When Debra Moddelmog, PhD, joined the faculty of The Ohio State University’s Department of English in 1986, the department offered no courses on sexuality. By the mid-1990s, with queer theory gaining traction and courses on marginalized identities increasingly in demand, the time was right, she felt, to introduce the English department’s first course in sexuality studies.
Students in the new class read texts such as Nella Larsen’s Passing and Minnie Bruce Pratt’s S/He, and for many, the course was transformative. “At the end of the quarter, students said they wished this class wouldn’t end,” says Moddelmog. “They thought this was what college should be about—thinking about human identity, culture and social justice.”
The course was challenging, too. “I remember one day a student walked out of class,” Moddelmog recalls. “Another day we had a heated exchange because some of the heterosexually identified women were intrigued by the idea of sexual fluidity, and some of the outspoken lesbians in the class thought these students were being naïve about the challenges of living an ‘out’ life in the 1990s. It was truly hard, but everybody stuck in there, and we all felt like it was one of the most transformative learning experiences we’d had.”
"My time at Ohio State was spent working with a group of people who were trying to make a difference around diversity, inclusion and social justice to benefit the university."
By the early 2000s, the time was right for an interdisciplinary Sexuality Studies program at Ohio State. “We had an incredible array of faculty at the time and a lot of energy there, and we all met one day and talked about whether we could put together an academic program,” Moddelmog says. “The discussion centered on whether it would be a gay and lesbian minor or sexuality studies minor, but ultimately we decided on the latter since the group determined that heterosexuality needed to be theorized just as much as gay and lesbian sexuality. It was a really good decision that allowed us to think about sexuality in a comprehensive way, and I think our students benefitted from taking courses that focused on all kinds of sexuality.”
Once the Sexuality Studies program was established, it piqued the interest of other faculty members. “They would come to me and say, ‘I want to start an interdisciplinary minor in an ethnic studies area or in disability studies; could you tell me how you did this?’ We started thinking that if we’re going to talk about intersectionality—we can’t think about sexuality without considering race, ethnicity, gender, disability, nationality and all the things that make us the humans that we are—maybe we ought to collaborate.”
With that, the Diversity and Identity Studies Collective (DISCO) was born at Ohio State, a true group effort. “When I think about the people sitting around that table working on DISCO together, it was very exciting,” Moddelmog recalls. “My time at Ohio State was spent working with a group of people who were trying to make a difference around diversity, inclusion and social justice to benefit the university. I was director of the program for several key years, but this couldn’t have been done without collaboration.”

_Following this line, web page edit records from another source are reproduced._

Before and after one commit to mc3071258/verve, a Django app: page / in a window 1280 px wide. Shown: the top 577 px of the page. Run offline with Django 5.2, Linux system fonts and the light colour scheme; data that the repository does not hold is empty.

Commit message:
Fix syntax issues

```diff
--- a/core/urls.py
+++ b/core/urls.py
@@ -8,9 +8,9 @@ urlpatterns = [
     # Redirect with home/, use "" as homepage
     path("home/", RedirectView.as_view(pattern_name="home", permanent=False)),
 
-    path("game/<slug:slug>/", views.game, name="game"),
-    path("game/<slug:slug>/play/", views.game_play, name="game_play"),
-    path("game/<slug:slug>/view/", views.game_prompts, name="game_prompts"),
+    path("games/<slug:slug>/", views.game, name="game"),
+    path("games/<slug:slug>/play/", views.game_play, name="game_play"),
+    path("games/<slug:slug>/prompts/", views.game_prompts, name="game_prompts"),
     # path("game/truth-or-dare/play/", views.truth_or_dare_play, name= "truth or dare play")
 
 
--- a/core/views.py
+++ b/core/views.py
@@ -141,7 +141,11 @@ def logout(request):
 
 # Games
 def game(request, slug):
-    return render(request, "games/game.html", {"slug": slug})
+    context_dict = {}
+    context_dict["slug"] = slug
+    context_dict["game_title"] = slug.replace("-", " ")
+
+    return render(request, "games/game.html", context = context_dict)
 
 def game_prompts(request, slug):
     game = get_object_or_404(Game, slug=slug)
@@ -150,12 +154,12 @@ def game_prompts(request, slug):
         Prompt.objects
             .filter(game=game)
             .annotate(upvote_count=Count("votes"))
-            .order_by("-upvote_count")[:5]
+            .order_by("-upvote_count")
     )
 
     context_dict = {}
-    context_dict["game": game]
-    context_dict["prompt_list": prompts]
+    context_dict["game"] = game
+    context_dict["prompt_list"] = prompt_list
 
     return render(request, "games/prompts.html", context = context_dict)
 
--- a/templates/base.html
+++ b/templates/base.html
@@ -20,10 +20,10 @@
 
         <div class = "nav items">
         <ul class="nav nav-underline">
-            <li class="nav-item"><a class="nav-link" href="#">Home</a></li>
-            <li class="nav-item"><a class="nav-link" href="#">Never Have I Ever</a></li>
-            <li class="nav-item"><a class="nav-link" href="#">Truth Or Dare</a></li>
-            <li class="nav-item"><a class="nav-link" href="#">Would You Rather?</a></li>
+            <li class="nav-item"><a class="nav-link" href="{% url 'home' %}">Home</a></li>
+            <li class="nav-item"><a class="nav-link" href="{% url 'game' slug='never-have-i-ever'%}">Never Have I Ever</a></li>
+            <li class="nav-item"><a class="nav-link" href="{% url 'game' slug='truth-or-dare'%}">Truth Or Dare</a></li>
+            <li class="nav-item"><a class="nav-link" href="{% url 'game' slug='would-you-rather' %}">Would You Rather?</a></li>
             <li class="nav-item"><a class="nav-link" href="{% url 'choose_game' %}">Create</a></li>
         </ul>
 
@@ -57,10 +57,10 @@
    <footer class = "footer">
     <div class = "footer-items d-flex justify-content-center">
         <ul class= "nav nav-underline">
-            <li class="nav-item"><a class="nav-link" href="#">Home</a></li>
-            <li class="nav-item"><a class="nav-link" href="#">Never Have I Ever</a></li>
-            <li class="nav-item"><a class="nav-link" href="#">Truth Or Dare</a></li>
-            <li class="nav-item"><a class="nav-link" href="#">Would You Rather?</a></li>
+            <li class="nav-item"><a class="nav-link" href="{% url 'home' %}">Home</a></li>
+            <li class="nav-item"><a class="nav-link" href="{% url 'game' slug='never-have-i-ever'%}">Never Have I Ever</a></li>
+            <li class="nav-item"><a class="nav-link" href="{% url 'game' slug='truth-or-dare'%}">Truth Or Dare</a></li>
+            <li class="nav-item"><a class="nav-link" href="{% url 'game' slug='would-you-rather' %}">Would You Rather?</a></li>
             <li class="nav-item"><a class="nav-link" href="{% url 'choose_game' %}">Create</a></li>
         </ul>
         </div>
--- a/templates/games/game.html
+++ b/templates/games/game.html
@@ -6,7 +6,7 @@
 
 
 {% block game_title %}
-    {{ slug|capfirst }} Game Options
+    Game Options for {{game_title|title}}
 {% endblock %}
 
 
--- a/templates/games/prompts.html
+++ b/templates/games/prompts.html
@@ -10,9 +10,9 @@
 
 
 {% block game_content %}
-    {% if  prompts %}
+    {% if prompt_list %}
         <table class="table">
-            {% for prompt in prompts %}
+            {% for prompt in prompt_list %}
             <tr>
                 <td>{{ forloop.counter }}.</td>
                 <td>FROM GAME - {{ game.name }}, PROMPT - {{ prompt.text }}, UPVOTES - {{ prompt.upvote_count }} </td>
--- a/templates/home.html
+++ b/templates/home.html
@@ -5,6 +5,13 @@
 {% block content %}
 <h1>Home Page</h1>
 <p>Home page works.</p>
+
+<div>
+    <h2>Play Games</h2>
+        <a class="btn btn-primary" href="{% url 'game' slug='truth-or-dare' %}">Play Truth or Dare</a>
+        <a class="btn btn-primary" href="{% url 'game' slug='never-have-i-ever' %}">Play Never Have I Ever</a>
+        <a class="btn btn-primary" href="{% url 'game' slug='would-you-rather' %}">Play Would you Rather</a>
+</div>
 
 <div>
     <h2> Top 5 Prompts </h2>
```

Today, Moddelmog is dean of College of Liberal Arts at the University of Nevada, Reno, where she continues to innovate. “I have an opportunity here to do something similar to what we were doing with DISCO,” she says. “I’m excited to find a place where the model we had been trying to build at Ohio State is starting to become a reality.”